Rheumatoid Arthritis (RA) hurts. Nearly 3 million Americans suffer from it. Rheumatoid arthritis is a chronic inflammatory disorder that can affect more than just your joints. In some people, the condition also can damage a wide variety of body organs, including the skin, eyes, lungs, heart and blood vessels. An autoimmune disorder, rheumatoid arthritis occurs when your immune system mistakenly attacks your own body’s tissues. There is no cure for rheumatoid arthritis. There are treatments, but many have significant side effects.
Following a plant-based diet can reduce your chances of getting RA. One study published in the American Journal of Clinical Nutrition, comparing those who followed a vegetarian diet to those who ate meat but otherwise followed a healthy lifestyle, showed that those following a vegetarian diet reduced their risk of getting Rheumatoid Arthritis 50%. Read more
We’ve all heard about the growing problem of opiate addiction in the United States. While there are several causes of this epidemic, one of them is addiction of patients being treated for chronic pain. It turns out that a plant-based, or vegan, diet can help prevent and even treat several diseases that result in chronic pain. Let’s look at a few examples.
Diabetics can develop diabetic peripheral neuropathy which causes pain in the leg that is often severe. It turns out that a plant-based diet can cut the risk of developing diabetes in the first place by more than 75%. For those already with neuropathy, a vegan diet can eliminate pain in over 70% of patients and the results are maintained long term. Read more

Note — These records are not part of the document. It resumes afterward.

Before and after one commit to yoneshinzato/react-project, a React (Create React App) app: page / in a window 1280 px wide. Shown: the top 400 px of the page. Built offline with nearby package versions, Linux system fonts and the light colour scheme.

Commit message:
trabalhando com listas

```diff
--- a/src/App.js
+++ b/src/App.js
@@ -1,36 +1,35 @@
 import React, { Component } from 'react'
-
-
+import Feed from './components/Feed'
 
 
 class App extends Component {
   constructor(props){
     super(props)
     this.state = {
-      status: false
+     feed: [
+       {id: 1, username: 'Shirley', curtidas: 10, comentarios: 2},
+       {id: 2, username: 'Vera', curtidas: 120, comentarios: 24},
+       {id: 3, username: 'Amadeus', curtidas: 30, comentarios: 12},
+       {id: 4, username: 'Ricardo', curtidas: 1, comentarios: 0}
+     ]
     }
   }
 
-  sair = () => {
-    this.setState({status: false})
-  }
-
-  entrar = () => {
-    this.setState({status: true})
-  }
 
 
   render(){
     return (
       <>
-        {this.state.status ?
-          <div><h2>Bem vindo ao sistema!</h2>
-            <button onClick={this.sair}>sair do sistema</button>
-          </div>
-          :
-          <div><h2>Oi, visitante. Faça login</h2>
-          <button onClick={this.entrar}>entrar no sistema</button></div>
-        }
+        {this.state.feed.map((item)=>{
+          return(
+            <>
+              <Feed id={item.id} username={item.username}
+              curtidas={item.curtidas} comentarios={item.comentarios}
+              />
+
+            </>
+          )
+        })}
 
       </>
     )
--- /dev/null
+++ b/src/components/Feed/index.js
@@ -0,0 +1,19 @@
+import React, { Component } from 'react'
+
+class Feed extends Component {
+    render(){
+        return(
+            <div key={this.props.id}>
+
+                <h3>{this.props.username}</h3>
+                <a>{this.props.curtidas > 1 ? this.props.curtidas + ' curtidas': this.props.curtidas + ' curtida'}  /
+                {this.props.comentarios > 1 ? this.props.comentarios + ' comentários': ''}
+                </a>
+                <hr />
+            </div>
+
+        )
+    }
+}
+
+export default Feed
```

This is the latest in a series of articles we have been writing in medical journals in the hope of spreading these valuable research reviews to many more doctors around the world. So far, we’ve also had articles published on Type 2 Diabetes, Crohn’s Disease and Prostate Cancer in relevant medical journals. Read more
Take two aspirin and call me in the morning is the common refrain we often hear from doctors. Aspirin, aceta-salicylic acid as it’s technically known, is rapidly metabolized to salicylic acid in the body. Doctors have determined that salicylic acid is responsible for many of aspirin’s beneficial effects. It turns out that salicylic acid is present in many plant foods and are easily absorbed by the body. One study showed that some vegetarians have the same amount of salicylates in their blood as people who take daily low dose aspirin. Read more